Individuals could face a hefty repayment to the IRS if they used the tax credits proposed in the House GOP health care bill and ended up earning more than they anticipated.

The Affordable Care Act capped the amount the Internal Revenue Service can recoup from individuals who receive a premium tax credit that is larger than the amount they are due to receive based on actual income. The limit starts at $300 for individuals earning less than $23,760, according to 2016 guidelines, and increases in line with income levels.

But the GOP plan doesn’t include those limits—which means the agency could require all individuals, regardless of income, to pay back excess tax credits in full if they earn more than they reported on their tax return in a previous year, health policy researchers and tax practitioners told Bloomberg BNA. Combined with the comparatively smaller credits individuals can receive under the GOP bill, that could be a significant hardship on middle- and low-income taxpayers, they said.

“There are no such protections here,” Edwin Park, vice president for health policy at the Center on Budget and Policy Priorities, said March 14.
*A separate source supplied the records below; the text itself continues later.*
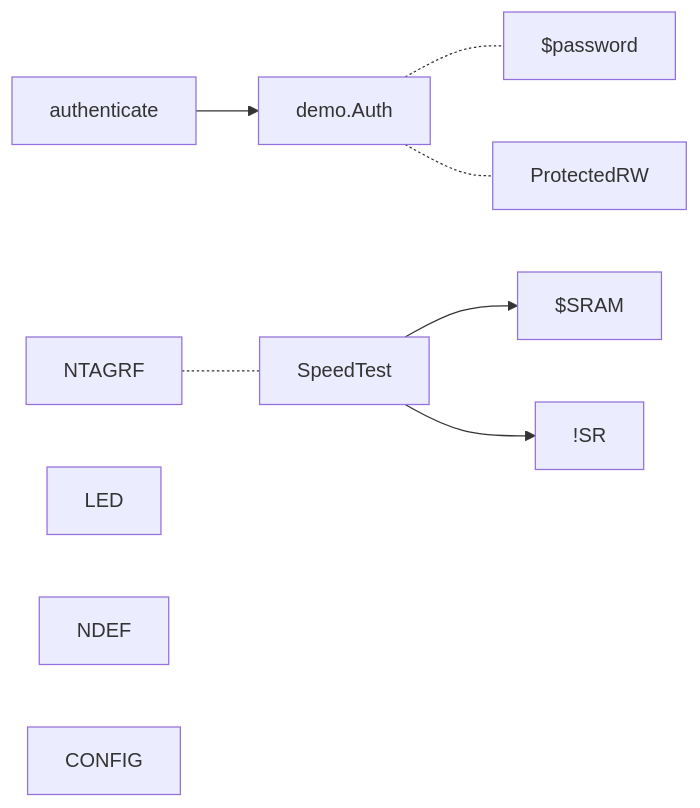
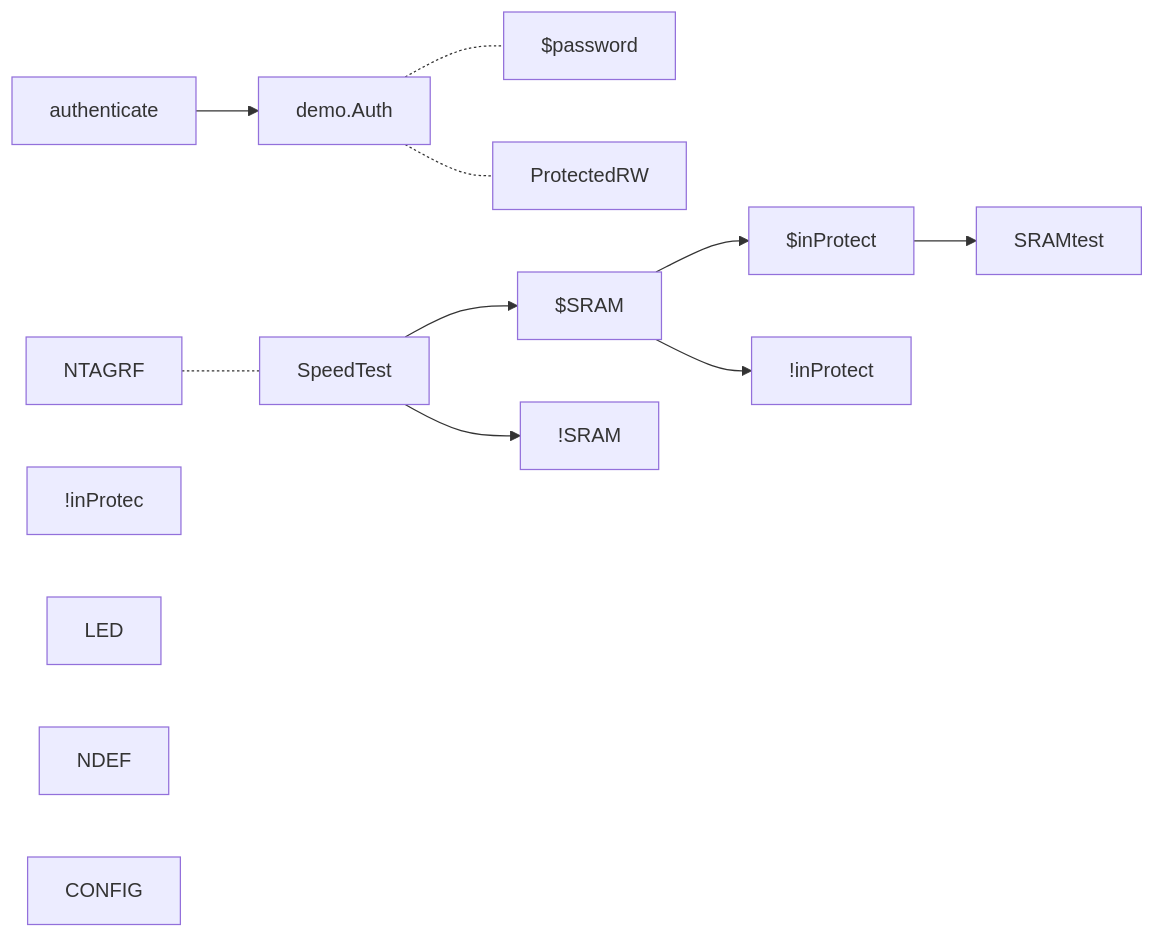
One commit to gordianknotC/nxp_note changed the fifth of 5 diagrams in nxp/MainActivity.md. Above: the diagram before and after it, drawn with Mermaid. The commit also changed other lines of this file, not shown here.

Commit message:
nxp/MainActivity.md updated from https://stackedit.io/

````diff
--- a/nxp/MainActivity.md
+++ b/nxp/MainActivity.md
@@ -56,12 +56,17 @@
 ```mermaid
 graph LR
 authenticate --> demo.Auth
 demo.Auth -.- $password
 demo.Auth -.- ProtectedRW
 NTAGRF -.- SpeedTest
 SpeedTest --> $SRAM
-SpeedTest --> !SR
+SpeedTest --> !SRAM
+$SRAM --> $inProtect
+$SRAM --> !inProtect
+$inProtect --> SRAMtest
+!inProtec
+
 LED
 NDEF
 CONFIG
 ```
````
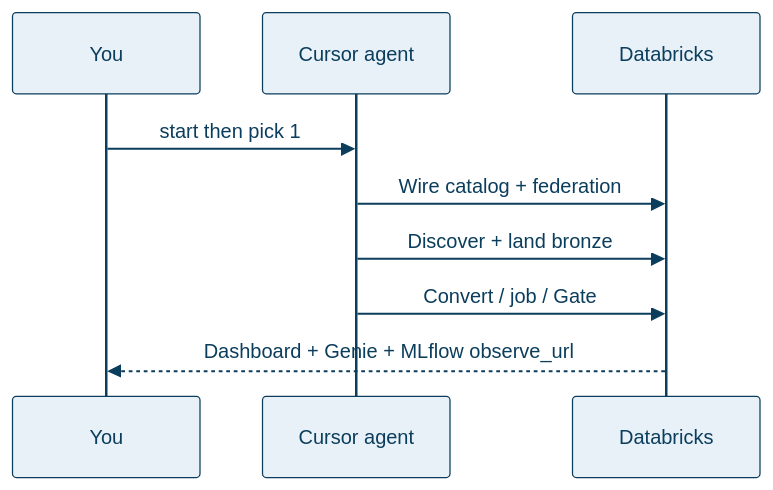
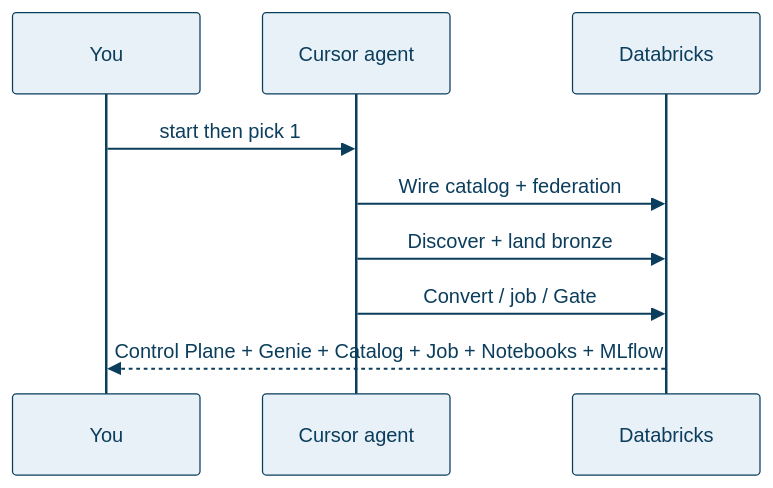
One commit to Jericho2010/edwmigration changed the diagram in README.md. Above: the diagram before and after it, drawn with Mermaid. The commit also changed other lines of this file and 44 other files, not shown here.

````diff
--- a/README.md
+++ b/README.md
@@ -55,12 +55,12 @@
 ```mermaid
 %%{init: {"theme":"base","themeVariables":{"primaryColor":"#E8F1F8","primaryTextColor":"#0B3D5C","primaryBorderColor":"#0B3D5C","lineColor":"#5B7A8C","secondaryColor":"#E6F4F1","tertiaryColor":"#F7F3EA","background":"#FFFFFF","mainBkg":"#E8F1F8","clusterBkg":"#F7FAFC","clusterBorder":"#5B7A8C","titleColor":"#0B3D5C","edgeLabelBackground":"#FFFFFF"}}}%%
 sequenceDiagram
   participant You
   participant Agent as Cursor agent
   participant DBX as Databricks
   You->>Agent: start then pick 1
   Agent->>DBX: Wire catalog + federation
   Agent->>DBX: Discover + land bronze
   Agent->>DBX: Convert / job / Gate
-  DBX-->>You: Dashboard + Genie + MLflow observe_url
+  DBX-->>You: Control Plane + Genie + Catalog + Job + Notebooks + MLflow
 ```
````
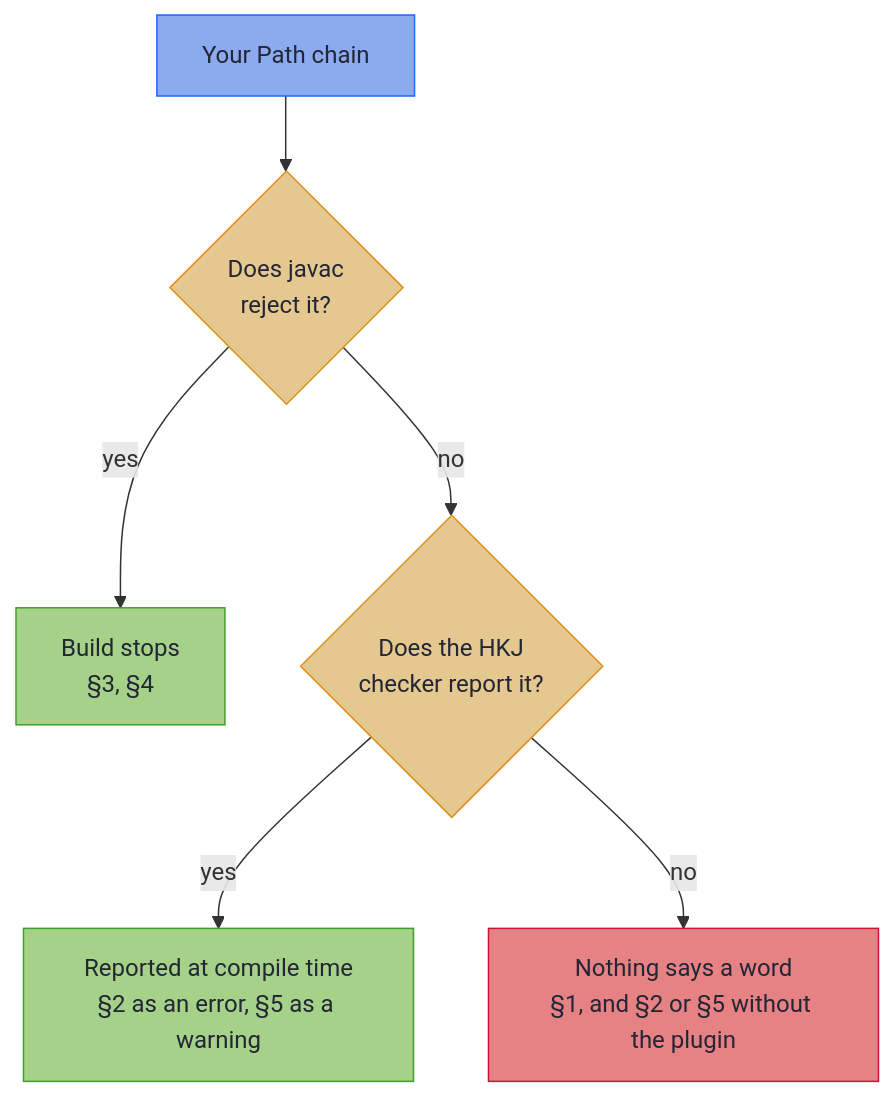
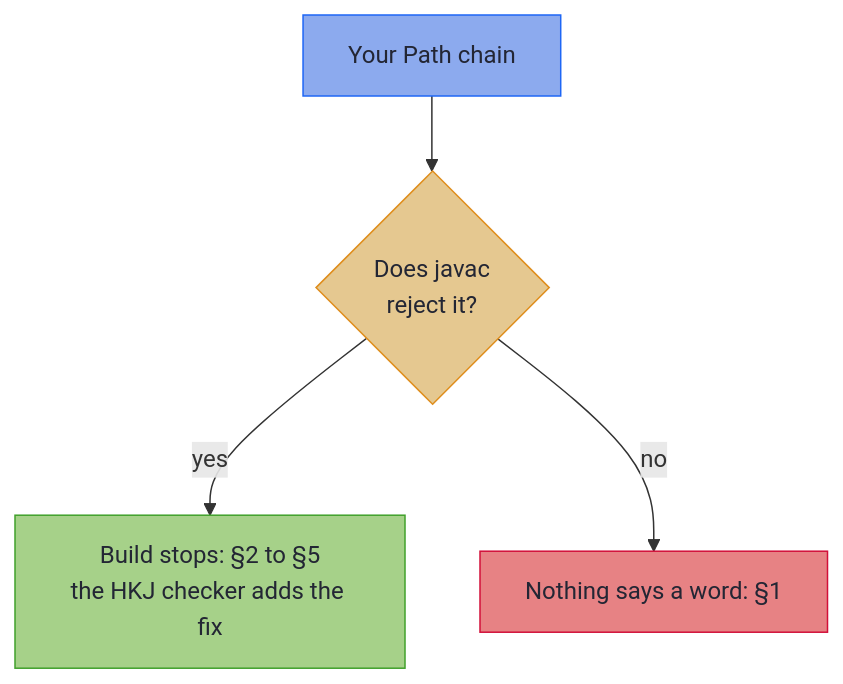
The diagram in latest/effect/compiler_errors.md (higher-kinded-j/higher-kinded-j.github.io), drawn with Mermaid before and after one commit. The commit also changed other lines of this file and 349 other files, not shown here.

````diff
--- a/latest/effect/compiler_errors.md
+++ b/latest/effect/compiler_errors.md
@@ -36,24 +38,20 @@
 ```mermaid
 flowchart TD
     C["Your Path chain"]
     J{"Does javac<br/>reject it?"}
-    JE["Build stops<br/>§3, §4"]
-    K{"Does the HKJ<br/>checker report it?"}
-    KE["Reported at compile time<br/>§2 as an error, §5 as a warning"]
-    N["Nothing says a word<br/>§1, and §2 or §5 without the plugin"]
+    JE["Build stops: §2 to §5<br/>the HKJ checker adds the fix"]
+    N["Nothing says a word: §1"]
 
     C --> J
     J -->|yes| JE
-    J -->|no| K
-    K -->|yes| KE
-    K -->|no| N
+    J -->|no| N
 
     classDef step fill:#8caaee,stroke:#1e66f5,color:#232634
     classDef decision fill:#e5c890,stroke:#df8e1d,color:#232634
     classDef caught fill:#a6d189,stroke:#40a02b,color:#232634
     classDef missed fill:#e78284,stroke:#d20f39,color:#232634
     class C step
-    class J,K decision
-    class JE,KE caught
+    class J decision
+    class JE caught
     class N missed
 ```
````
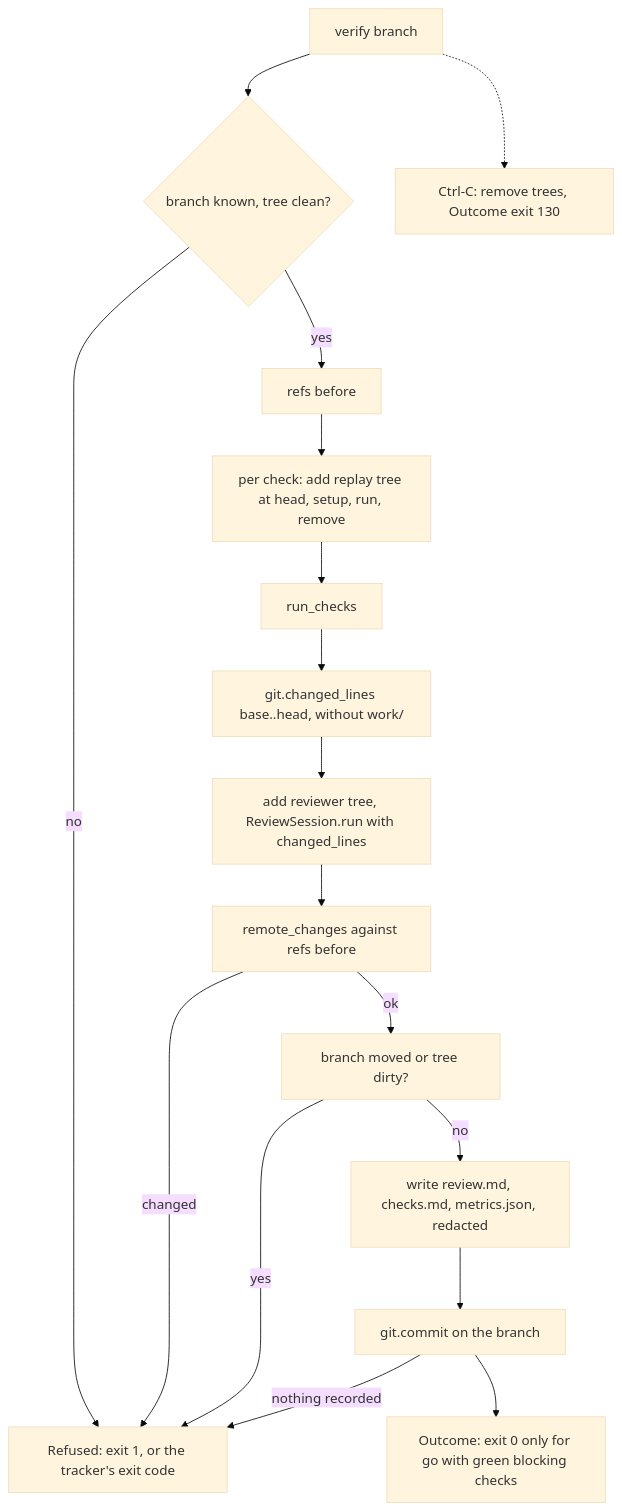
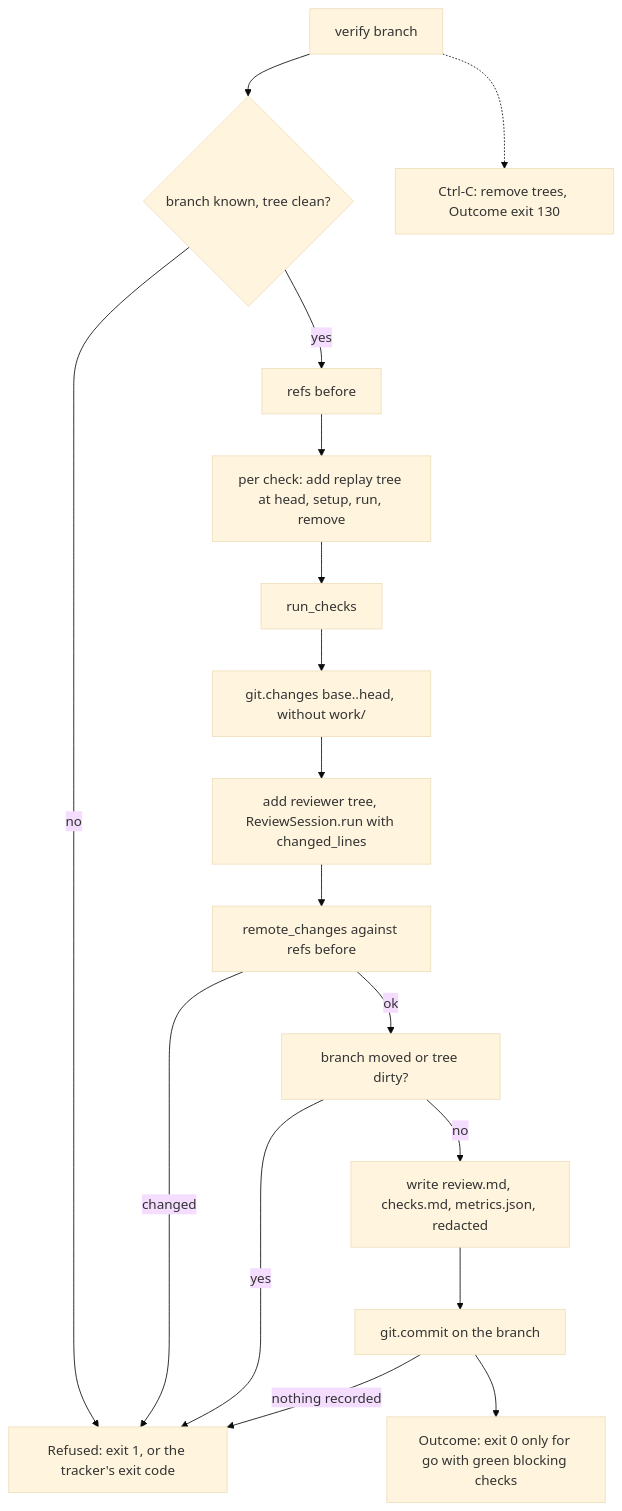
Before and after one commit to plaplanche/ariane: the first of 3 diagrams in docs/architecture/modules/verify.md, drawn with Mermaid (base theme). The commit also changed other lines of this file and 12 other files, not shown here.

````diff
--- a/docs/architecture/modules/verify.md
+++ b/docs/architecture/modules/verify.md
@@ -31,19 +31,19 @@
 ```mermaid
 flowchart TD
   A[verify branch] --> B{branch known, tree clean?}
   B -- no --> X[Refused: exit 1, or the tracker's exit code]
   B -- yes --> C[refs before]
   C --> D[per check: add replay tree at head, setup, run, remove]
   D --> E[run_checks]
-  E --> E2[git.changed_lines base..head, without work/]
+  E --> E2[git.changes base..head, without work/]
   E2 --> F[add reviewer tree, ReviewSession.run with changed_lines]
   F --> G[remote_changes against refs before]
   G -- changed --> X
   G -- ok --> H[branch moved or tree dirty?]
   H -- yes --> X
   H -- no --> I[write review.md, checks.md, metrics.json, redacted]
   I --> J[git.commit on the branch]
   J -- nothing recorded --> X
   J --> K[Outcome: exit 0 only for go with green blocking checks]
   A -.-> L[Ctrl-C: remove trees, Outcome exit 130]
 ```
````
The bill’s potential burden on taxpayers has come into focus in recent days, after the Congressional Budget Office found that insurance premiums would initially increase under the plan, which House leadership hopes to pass by the end of the month. Since the CBO released its report March 13, Republicans have also faced steady criticism because the report found 24 million people could lose their insurance in the next decade under the bill’s new system.

Transition to Be Taxing

The legislation, the American Health Care Act, repeals the caps for the ACA’s premium tax credits for 2018 and 2019, and it provides no such caps for the new refundable tax credit created under the bill. The proposed tax credits have drawn the ire of Democratic lawmakers and even some moderate Republicans who say they are insufficient for low-income and elderly individuals.

A 27-year-old making $20,000 a year gets $3,225 a year in credits under the ACA on average, an amount that would fall to $2,000 under the GOP plan, according to the Kaiser Family Foundation. The plan’s credits increase with age but are capped at incomes of $75,000 for individuals and $150,000 for joint filers.

Those decreases would be compounded by the complexity of the transition period, said Seth J. Chandler, a visiting scholar at the Mercatus Center at George Mason University. Chandler specializes in insurance law.

Because the two-year transition period makes tax credits dependent on the ages and incomes of household members, it is “more complicated than either the ACA or where we end up,” he said.

Hard to Predict

Many low-income taxpayers hold multiple part-time jobs or work seasonal jobs, which makes it hard for them to accurately predict their annual income, practitioners said. Thus, the ACA caps helped ensure they wouldn’t need to repay large amounts to the IRS when they likely had spent the money over the course of the year.

“It’s certainly something that could be problematic for low-income taxpayers who aren’t going to have a few hundred dollars, or who knows how much, come tax time because they were accidentally getting $20 a month in advanced tax credits,” said Garrett A. Fenton, a member at Miller and Chevalier Chartered in Washington.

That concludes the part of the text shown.